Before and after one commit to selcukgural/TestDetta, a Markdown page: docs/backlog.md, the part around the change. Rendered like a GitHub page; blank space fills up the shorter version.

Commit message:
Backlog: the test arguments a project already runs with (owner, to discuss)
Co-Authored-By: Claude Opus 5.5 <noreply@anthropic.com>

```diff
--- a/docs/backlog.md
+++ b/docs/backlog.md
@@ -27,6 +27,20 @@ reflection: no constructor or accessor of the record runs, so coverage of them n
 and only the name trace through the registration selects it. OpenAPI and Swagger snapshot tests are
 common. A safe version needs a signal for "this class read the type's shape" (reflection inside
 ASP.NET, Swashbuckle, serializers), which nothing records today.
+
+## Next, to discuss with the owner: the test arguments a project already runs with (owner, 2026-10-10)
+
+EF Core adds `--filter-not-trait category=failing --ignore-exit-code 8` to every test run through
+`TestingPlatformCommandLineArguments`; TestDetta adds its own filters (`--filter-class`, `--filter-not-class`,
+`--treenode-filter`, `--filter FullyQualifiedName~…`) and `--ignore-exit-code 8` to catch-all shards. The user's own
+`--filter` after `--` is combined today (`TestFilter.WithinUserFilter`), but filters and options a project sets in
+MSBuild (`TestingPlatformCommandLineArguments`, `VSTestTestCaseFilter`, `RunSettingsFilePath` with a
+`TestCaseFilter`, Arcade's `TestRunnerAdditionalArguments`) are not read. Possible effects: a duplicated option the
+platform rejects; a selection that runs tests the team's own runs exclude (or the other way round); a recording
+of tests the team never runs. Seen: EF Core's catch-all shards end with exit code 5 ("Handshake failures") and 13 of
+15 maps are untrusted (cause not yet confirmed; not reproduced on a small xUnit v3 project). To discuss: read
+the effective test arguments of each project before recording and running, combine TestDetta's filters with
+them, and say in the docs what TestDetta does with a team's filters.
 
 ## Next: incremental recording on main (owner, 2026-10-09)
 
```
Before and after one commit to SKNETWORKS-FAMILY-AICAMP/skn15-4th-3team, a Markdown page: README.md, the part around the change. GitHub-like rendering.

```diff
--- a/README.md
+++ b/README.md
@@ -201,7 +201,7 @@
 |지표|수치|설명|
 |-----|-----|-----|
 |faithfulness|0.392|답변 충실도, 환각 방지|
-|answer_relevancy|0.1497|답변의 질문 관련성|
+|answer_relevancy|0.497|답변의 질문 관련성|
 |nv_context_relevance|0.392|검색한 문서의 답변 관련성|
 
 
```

--------------------------------

→ **Work task**:
Copy out all of the lines above exactly.

→ **Result**:
Before and after one commit to selcukgural/TestDetta, a Markdown page: docs/backlog.md, the part around the change. Rendered like a GitHub page; blank space fills up the shorter version.

Commit message:
Backlog: the test arguments a project already runs with (owner, to discuss)
Co-Authored-By: Claude Opus 5.5 <noreply@anthropic.com>

```diff
--- a/docs/backlog.md
+++ b/docs/backlog.md
@@ -27,6 +27,20 @@ reflection: no constructor or accessor of the record runs, so coverage of them n
 and only the name trace through the registration selects it. OpenAPI and Swagger snapshot tests are
 common. A safe version needs a signal for "this class read the type's shape" (reflection inside
 ASP.NET, Swashbuckle, serializers), which nothing records today.
+
+## Next, to discuss with the owner: the test arguments a project already runs with (owner, 2026-10-10)
+
+EF Core adds `--filter-not-trait category=failing --ignore-exit-code 8` to every test run through
+`TestingPlatformCommandLineArguments`; TestDetta adds its own filters (`--filter-class`, `--filter-not-class`,
+`--treenode-filter`, `--filter FullyQualifiedName~…`) and `--ignore-exit-code 8` to catch-all shards. The user's own
+`--filter` after `--` is combined today (`TestFilter.WithinUserFilter`), but filters and options a project sets in
+MSBuild (`TestingPlatformCommandLineArguments`, `VSTestTestCaseFilter`, `RunSettingsFilePath` with a
+`TestCaseFilter`, Arcade's `TestRunnerAdditionalArguments`) are not read. Possible effects: a duplicated option the
+platform rejects; a selection that runs tests the team's own runs exclude (or the other way round); a recording
+of tests the team never runs. Seen: EF Core's catch-all shards end with exit code 5 ("Handshake failures") and 13 of
+15 maps are untrusted (cause not yet confirmed; not reproduced on a small xUnit v3 project). To discuss: read
+the effective test arguments of each project before recording and running, combine TestDetta's filters with
+them, and say in the docs what TestDetta does with a team's filters.
 
 ## Next: incremental recording on main (owner, 2026-10-09)
 
```
Before and after one commit to SKNETWORKS-FAMILY-AICAMP/skn15-4th-3team, a Markdown page: README.md, the part around the change. GitHub-like rendering.

```diff
--- a/README.md
+++ b/README.md
@@ -201,7 +201,7 @@
 |지표|수치|설명|
 |-----|-----|-----|
 |faithfulness|0.392|답변 충실도, 환각 방지|
-|answer_relevancy|0.1497|답변의 질문 관련성|
+|answer_relevancy|0.497|답변의 질문 관련성|
 |nv_context_relevance|0.392|검색한 문서의 답변 관련성|
 
 
```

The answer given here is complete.